Records contained in a dataset

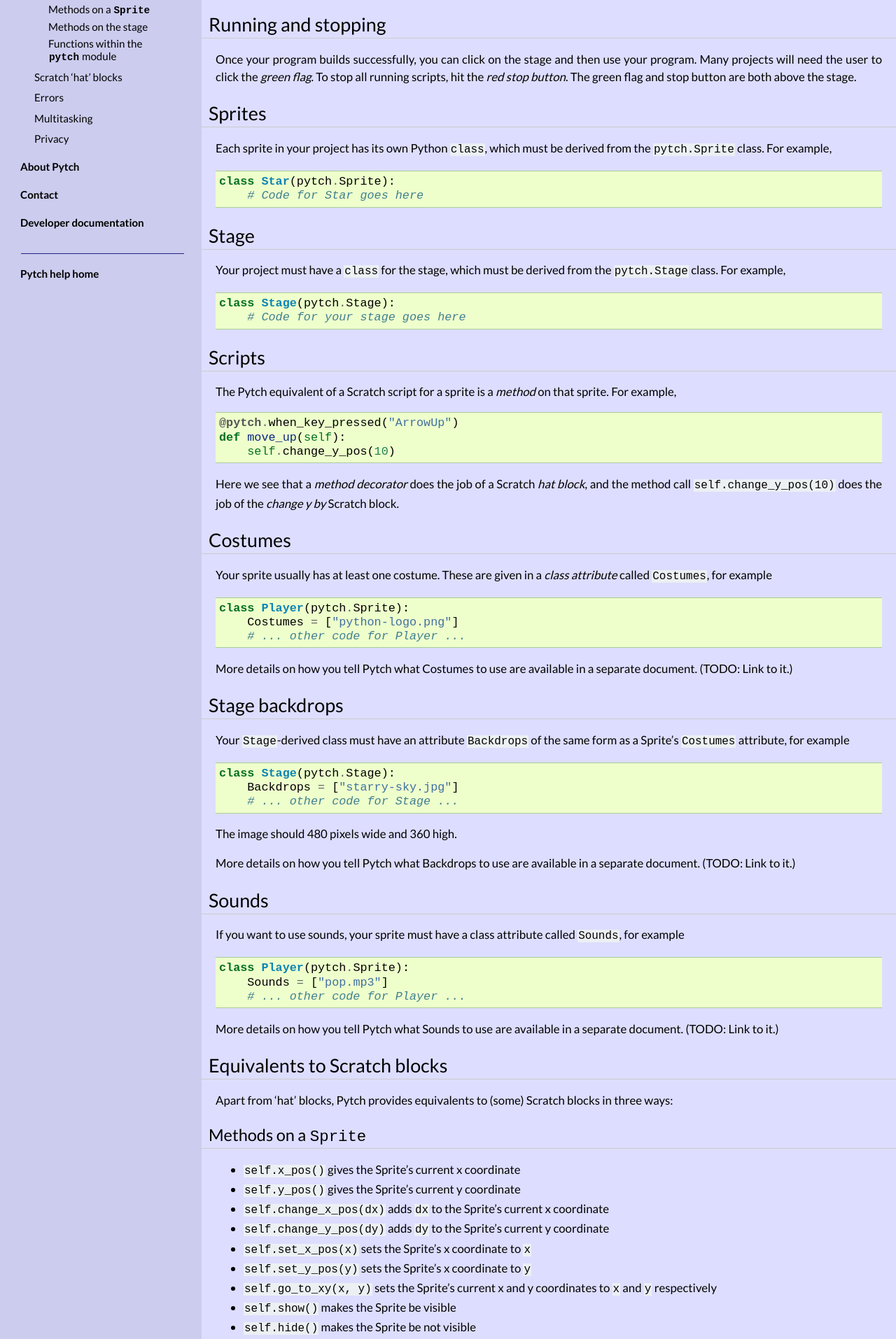
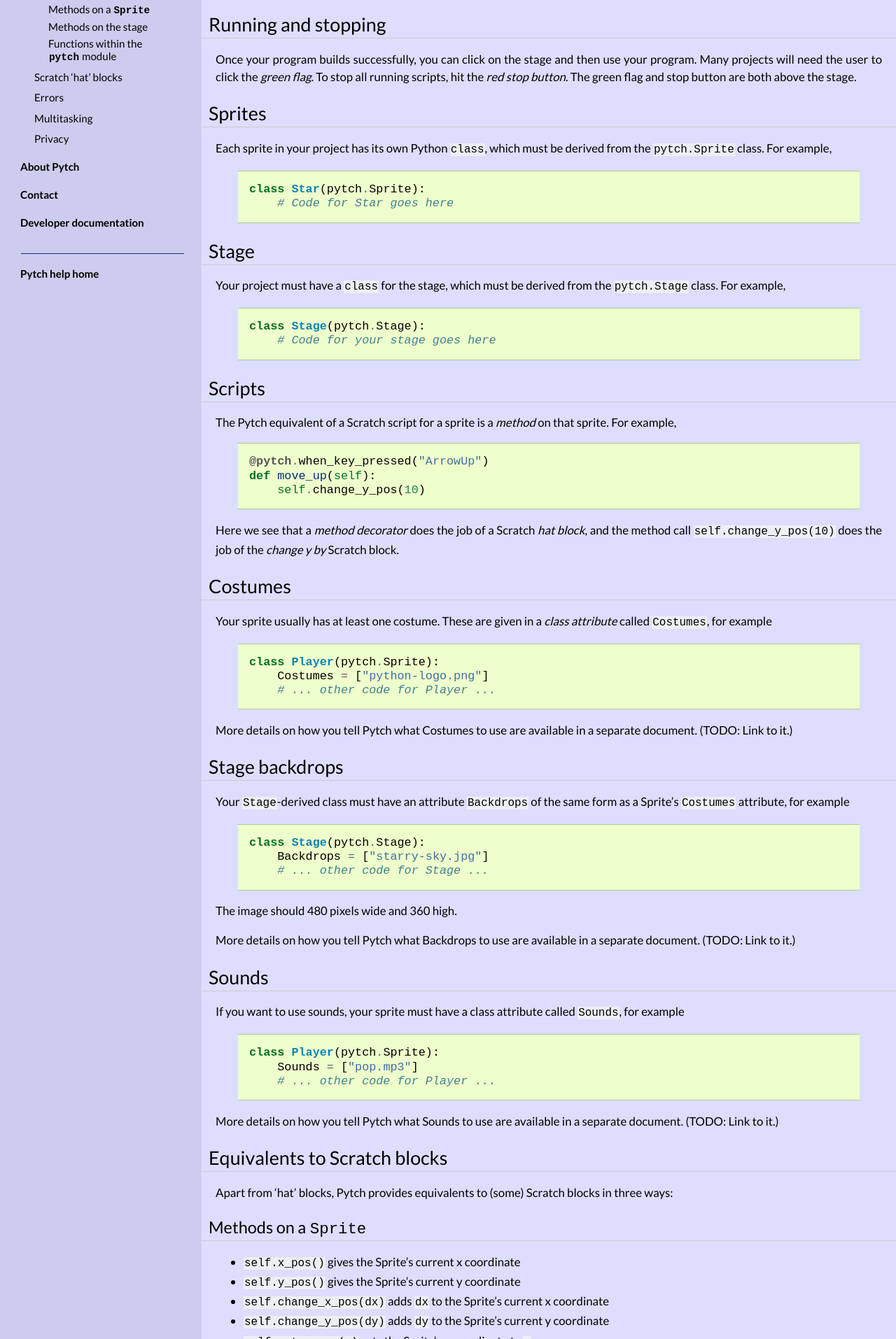
Before and after one commit to pytchlang/pytch-website, a Sphinx documentation site: the page built from source/help.rst, in a window 1280 px wide. Shown: the part 421-2335 px from the top of the page at 70% size. Built offline with Sphinx 7.4.7, drawn with Linux system fonts in a browser that asks for light colours; pages that are not in the unit, such as notebooks, are missing from menus.

Commit message:
Add space/padding to code examples

```diff
--- a/source/_static/css/pytch-classic.css
+++ b/source/_static/css/pytch-classic.css
@@ -188,6 +188,15 @@ div.docs-home-link hr {
 
 /******************************************************************************/
 
+div[class*="highlight-"] {
+    margin-left: 2rem;
+    margin-right: 2rem;
+}
+
+div[class*="highlight-"] > div.highlight > pre {
+    padding: 1rem;
+}
+
 dl:not([class]) > dt {
     font-weight: bold;
     margin-bottom: 0.5rem;
```
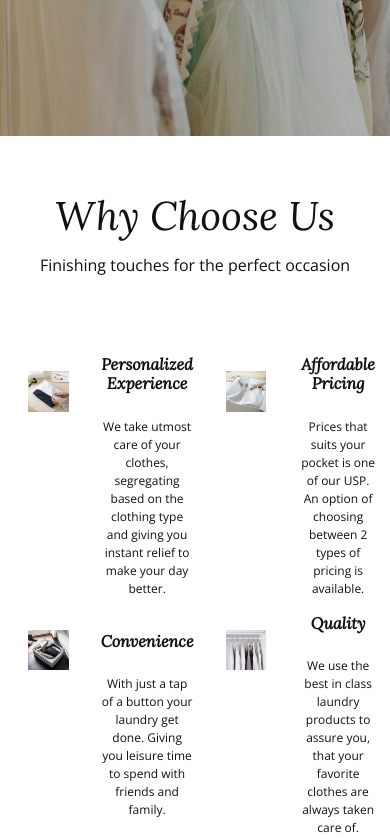
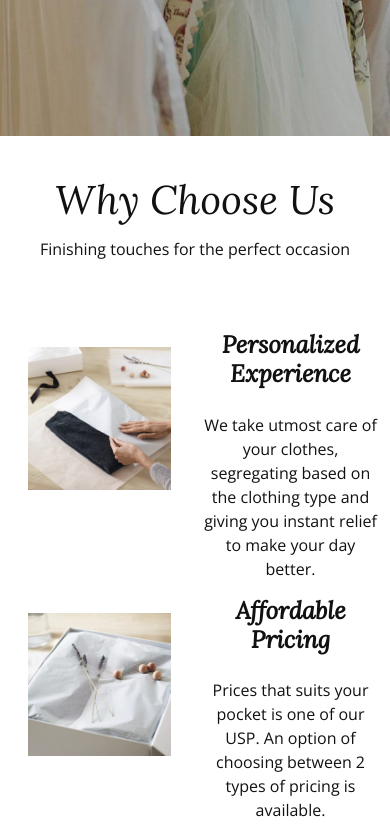
Before and after one commit to Todd-Owen-Mpeli/KandysLaunderette, a Next.js app: page / in a window 390 px wide. Shown: the part 480-1319 px from the top of the page. Built offline with nearby package versions, Linux system fonts and the light colour scheme.

Commit message:
Updated the mobile view styling fot eh why choose us section.

```diff
--- a/pages/index.js
+++ b/pages/index.js
@@ -61,7 +61,6 @@ export default function Home() {
 							<h2>Why Choose Us</h2>
 							<h5>Finishing touches for the perfect occasion</h5>
 						</div>
-
 						<div className={styles.gridDisplay}>
 							<div className={styles.imageDiv}>
 								<Image
@@ -82,7 +81,6 @@ export default function Home() {
 									better.
 								</p>
 							</div>
-
 							<div className={styles.imageDiv}>
 								<Image
 									src="/img/cashmere-care-how-to-store-2.webp"
@@ -119,7 +117,6 @@ export default function Home() {
 									leisure time to spend with friends and family.
 								</p>
 							</div>
-
 							<div className={styles.imageDiv}>
 								<Image
 									src="/img/stuk-clothes-cover-set-of-3-white-grey__0909410_pe709744_s5.webp"
@@ -157,7 +154,6 @@ export default function Home() {
 									delivery.
 								</p>
 							</div>
-
 							<div className={styles.imageDiv}>
 								<Image
 									src="/img/920015s10.webp"
@@ -182,6 +178,13 @@ export default function Home() {
 				</div>
 			</div>
 
+			{/* <!--===== SPECIAL OCCASIONS =====--> */}
+			<div className={styles.specialOccasions}>
+				<div className="container">
+					<div className={styles.content}></div>
+				</div>
+			</div>
+
 			{/* <!--===== FOOTER =====--> */}
 			<Footer />
 		</>
--- a/styles/Home.module.scss
+++ b/styles/Home.module.scss
@@ -338,6 +338,30 @@
 
 /* Small - Large mobile screen (portrait 576px) // Change to (max-device-width: 320px) when finished */
 @media screen and (max-width: 576px) {
+	/* ===== WHY CHOOSE US =====*/
+	.whyChooseUs {
+		padding: 0;
+
+		.content {
+			.gridDisplay {
+				display: grid;
+				padding: 1.5rem 0;
+				grid-template-columns: repeat(2, 1fr);
+				grid-column-gap: 1rem;
+
+				.description {
+					h2 {
+						font-size: $fontSize_large;
+					}
+
+					p {
+						font-size: $fontSize_normal;
+					}
+				}
+			}
+		}
+	}
+
 	// <========== FOOTER ==========>
 	.footer {
 		.content {
@@ -362,7 +386,7 @@
 
 						p {
 							color: $baseColor_black;
-							font-size: $fontSize_large;
+							font-size: $fontSize_medium;
 							font-family: $fontStyle_body;
 						}
 					}
```
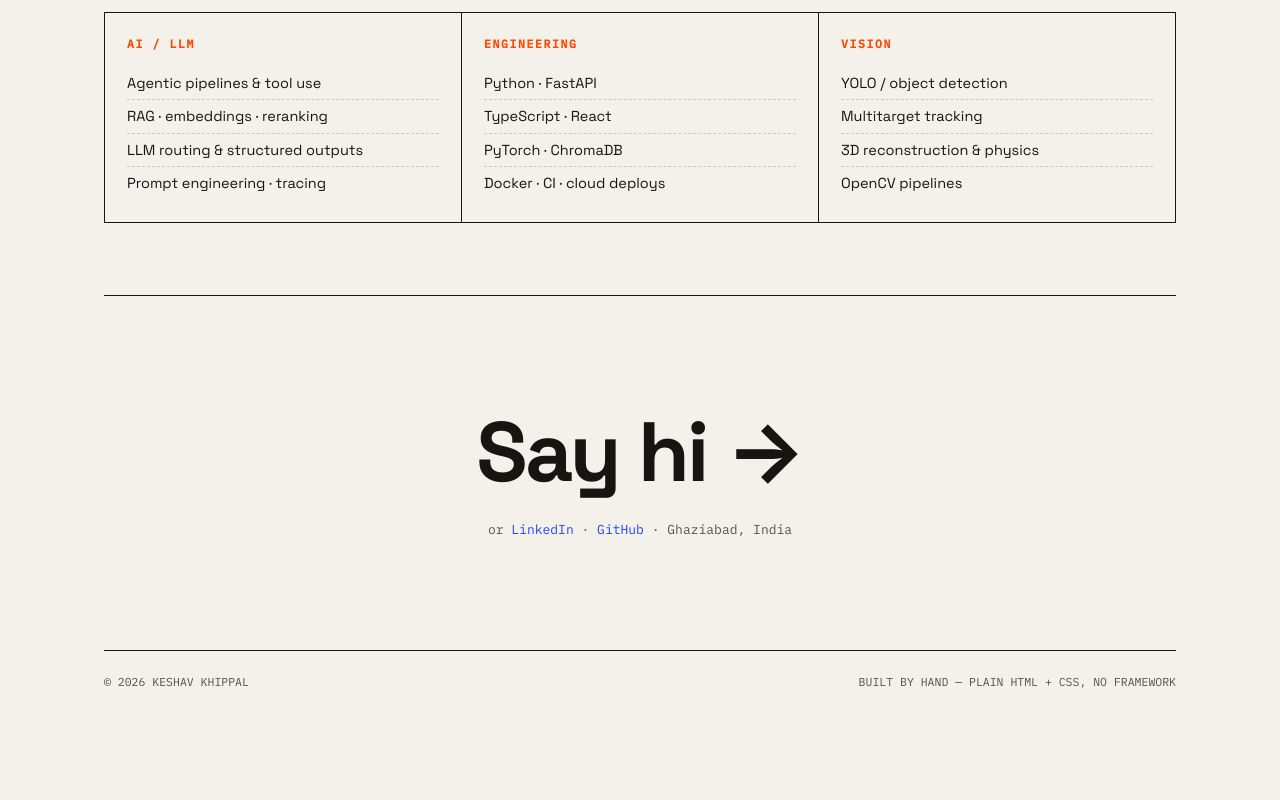
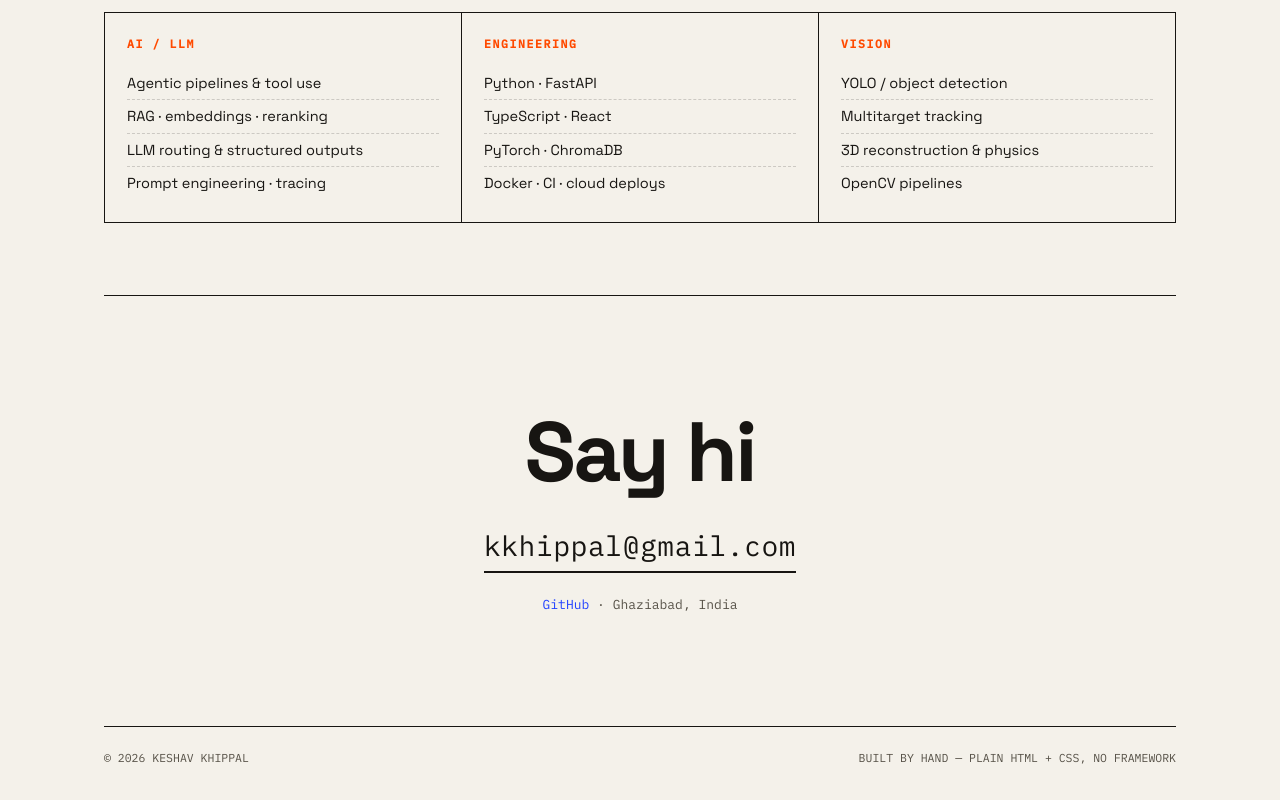
Before and after one commit to KeshavKhippal/KeshavKhippal.github.io, a plain HTML site: page index.html in a window 1280 px wide. Shown: the part 2274-3074 px from the top of the page. Before the commit the page ends 2999 px from the top, so only its background shows below. Drawn offline with Linux system fonts and the light colour scheme.

Commit message:
Portfolio site

```diff
--- a/index.html
+++ b/index.html
@@ -169,7 +169,7 @@
   .skills .col li{font-size:14.5px;padding:5px 0;border-bottom:1px dashed rgba(23,21,18,.18)}
   .skills .col li:last-child{border-bottom:none}
 
-  .contact{text-align:center;padding:110px 0}
+  .contact{text-align:center;padding:110px 0;display:flex;flex-direction:column;align-items:center}
   .contact .big{
     font-size:clamp(34px,7vw,84px);font-weight:700;letter-spacing:-.03em;
     text-decoration:none;display:inline-block;line-height:1.1;
@@ -178,6 +178,13 @@
     transition:background-size .3s ease;
   }
   .contact .big:hover{background-size:100% 6px}
+  .contact .email{
+    display:inline-block;margin-top:26px;
+    font-family:var(--mono);font-size:clamp(18px,3vw,28px);
+    text-decoration:none;border-bottom:2px solid var(--ink);
+    padding-bottom:4px;letter-spacing:.02em;cursor:text;
+  }
+  .contact .email:hover{border-color:var(--accent);color:var(--accent)}
   .contact .alt{margin-top:22px;font-family:var(--mono);font-size:13px;color:var(--ink-soft)}
   .contact .alt a{color:var(--blue);text-decoration:none}
   .contact .alt a:hover{text-decoration:underline}
@@ -332,8 +339,9 @@
   </section>
 
   <section class="contact">
-    <a class="big" href="mailto:kkhippal@gmail.com">Say hi →</a>
-    <p class="alt">or <a href="https://www.linkedin.com/in/keshav-khippal" target="_blank" rel="noopener">LinkedIn</a> · <a href="https://github.com/KeshavKhippal" target="_blank" rel="noopener">GitHub</a> · Ghaziabad, India</p>
+    <a class="big" href="https://www.linkedin.com/in/keshav-khippal" target="_blank" rel="noopener">Say hi</a>
+    <a class="email" href="mailto:kkhippal@gmail.com">kkhippal@gmail.com</a>
+    <p class="alt"><a href="https://github.com/KeshavKhippal" target="_blank" rel="noopener">GitHub</a> · Ghaziabad, India</p>
   </section>
 
   <footer>
```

What you need to do: What lines in the data hold the word "none"? Return them.

Solution:
   .skills .col li:last-child{border-bottom:none}
     text-decoration:none;display:inline-block;line-height:1.1;
+    text-decoration:none;border-bottom:2px solid var(--ink);
   .contact .alt a{color:var(--blue);text-decoration:none}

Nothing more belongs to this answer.